In our series on the global e-scooter ‘Invasion’ in the cities, we have already reported on the obstacles in Germany and the gold-digger mood of US suppliers. The mobility companies there are growing into the scooter and e-scooter market in these weeks. This happens either through cooperations, investments in e-scooter providers or by including this vehicle type in their own portfolio. The race for this lucrative, young customer segment is in full swing. A few examples of recent developments follow in this third part of the series.
What’s going on in the American market?
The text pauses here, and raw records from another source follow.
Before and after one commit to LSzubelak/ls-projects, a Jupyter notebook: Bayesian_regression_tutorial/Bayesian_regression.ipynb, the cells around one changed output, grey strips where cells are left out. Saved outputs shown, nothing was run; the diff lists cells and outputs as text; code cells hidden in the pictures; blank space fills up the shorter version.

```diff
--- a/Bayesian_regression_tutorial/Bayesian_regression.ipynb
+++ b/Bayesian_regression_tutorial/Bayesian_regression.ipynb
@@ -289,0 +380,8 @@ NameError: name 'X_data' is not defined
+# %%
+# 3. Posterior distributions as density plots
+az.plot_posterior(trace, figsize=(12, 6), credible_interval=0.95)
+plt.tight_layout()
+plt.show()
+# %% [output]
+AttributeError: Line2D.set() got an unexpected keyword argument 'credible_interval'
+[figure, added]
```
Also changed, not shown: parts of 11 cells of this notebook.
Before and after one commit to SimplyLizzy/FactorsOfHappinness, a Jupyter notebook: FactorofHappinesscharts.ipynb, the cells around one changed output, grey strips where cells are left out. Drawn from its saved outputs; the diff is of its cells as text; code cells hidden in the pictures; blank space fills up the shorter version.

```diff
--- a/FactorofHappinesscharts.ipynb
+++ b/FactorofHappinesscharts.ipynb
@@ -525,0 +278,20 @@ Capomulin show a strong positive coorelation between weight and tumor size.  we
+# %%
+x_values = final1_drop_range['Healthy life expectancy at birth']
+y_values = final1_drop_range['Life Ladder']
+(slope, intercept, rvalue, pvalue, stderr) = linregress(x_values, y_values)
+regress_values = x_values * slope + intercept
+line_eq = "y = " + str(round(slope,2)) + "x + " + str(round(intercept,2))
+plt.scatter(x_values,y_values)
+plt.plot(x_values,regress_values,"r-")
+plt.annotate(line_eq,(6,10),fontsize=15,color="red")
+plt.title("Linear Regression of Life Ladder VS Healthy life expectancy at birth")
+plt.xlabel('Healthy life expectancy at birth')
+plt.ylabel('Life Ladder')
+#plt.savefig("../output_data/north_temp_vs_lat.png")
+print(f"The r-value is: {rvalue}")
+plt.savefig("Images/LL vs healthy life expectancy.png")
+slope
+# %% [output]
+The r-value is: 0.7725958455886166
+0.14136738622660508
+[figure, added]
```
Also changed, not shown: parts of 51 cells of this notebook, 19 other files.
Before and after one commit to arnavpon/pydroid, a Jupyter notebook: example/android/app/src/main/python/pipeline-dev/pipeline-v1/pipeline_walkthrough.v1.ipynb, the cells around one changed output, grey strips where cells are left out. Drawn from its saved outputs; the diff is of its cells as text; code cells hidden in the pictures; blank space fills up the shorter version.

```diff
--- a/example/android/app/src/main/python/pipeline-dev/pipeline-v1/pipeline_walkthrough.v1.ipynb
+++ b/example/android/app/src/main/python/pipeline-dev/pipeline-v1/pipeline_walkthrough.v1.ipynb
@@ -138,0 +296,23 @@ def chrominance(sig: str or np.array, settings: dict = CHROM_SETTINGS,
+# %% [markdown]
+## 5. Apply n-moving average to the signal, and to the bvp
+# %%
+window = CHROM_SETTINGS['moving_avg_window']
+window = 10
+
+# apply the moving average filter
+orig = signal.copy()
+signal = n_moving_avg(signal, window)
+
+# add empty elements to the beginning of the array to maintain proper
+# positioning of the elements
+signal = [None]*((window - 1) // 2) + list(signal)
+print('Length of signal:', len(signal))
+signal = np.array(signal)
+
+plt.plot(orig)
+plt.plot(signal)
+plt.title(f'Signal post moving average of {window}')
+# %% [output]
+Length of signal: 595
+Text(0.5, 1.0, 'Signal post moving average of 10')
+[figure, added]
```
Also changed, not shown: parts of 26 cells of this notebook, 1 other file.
While UBER mostly unsuccessfully tried to assert itself in Europe against the local, matted taxi centres, in the USA they are already established after a few years. Despite the often uncharming and quite rigorous approach of former UBER boss Travis Kalanick. Since its successor CEO Dara Khosrowshah put down the cowboy style of his predecessor, one is again regarded as a brand.
Said Mobility giant UBER raised 5 million in a recent round of capital and invested part of it directly in the bike-sharing shooting star Lime in June. The plan is to put your logo on the Lime Rollers. Additionally Uber is operator and owner of the bike-sharing service JUMP. Approximately 200 million dollars were invested for this purpose at the beginning of 2018.
Expansion of the vehicle range
UBER therefore clearly focuses on the integration of bicycles and scooters, where possible also in electrified form as e-bikes or e-scooters. In June, both UBER and Lyft, the largest American competitor, applied to run electric scooter programs in San Francisco. However, the city’s municipal tourist office wants to limit itself to five operators in the city and has so far postponed the announcement of the permit. Both Mobility giants want to travel in San Francisco under their own license.
Lyft itself is preparing for the integration of these bikes into its Mobility App thanks to the acquisition of the bike sharing company Motivate. Motivate describes itself as the market leader in North America. To date, it has relied less on its own strong brand than on partnerships with local cities and providers. I myself used the bikes of the citibike brand in Vancouver almost daily during my visit this year.
Lyft has not yet announced when exactly the wheels and scooters will be integrated into the app. With the pressure in the market, however, it is very likely that it will happen soon. In a blog post Lyft himself writes: “Soon you will be able to get real-time transit information, plan a multi-modal journey and use Lyft bikes and scooters to connect to a local stop or a shared pickup location”. That’s a clear statement.
Currently 35 percent of Lyft journeys are shared, but the goal is to achieve approximately 50 percent shared journeys by 2020, said Joseph Okpaku, Vice President of Government Relations at TechCrunch last month. With scooters and bicycles offered via the app, Lyft ” wants to “bridge the first and last mile“.
The shooting star among the ‘newcomers’ in the market is Bird.
Under the leadership of venture capitalist Sequoia Kapital, Bird raised 0 million in late June and is now valued at an impressive [ billion. The Scooter Startup Bird, based in Venice, California, announced its expansion into Europe a few days ago. You are looking for a General Manager Europe as well as an assistant based in Amsterdam. According to TechCrunch, Bird has an executive on board who previously led the operation in Israel. Understanding how to operate the Bird platform in a country with a number of locations is very important for a successful start in Europe.
One of the so far somewhat quieter scooter start-ups in the USA is Spin. A seed round of just 8 million US dollars was launched. It was founded in 2016 in San Francisco with the aim of introducing so-called’dockless mobility systems’ in cities and on campus in the USA. The team has gained a lot of experience with various competitors such as Lyft, UBER & Co., the CEO and co-founder Derrik Ko, for example, was previously’Growth Product Manager’ at Lyft.
Spin’s latest financing round is interesting, as the start-up raised around 5 million via a block chain-based security token offering (STO). The idea behind this is to collect money from accredited investors who are then entitled to part of the proceeds from Spin’s e-scooter operation. Thus the tokens are linked to the proceeds at Spin, a kind of hedging for the use of this new crypto currency.
Here are the previous parts of our series on e-scooters on their way to German cities:
Image rights: Bird on Instagram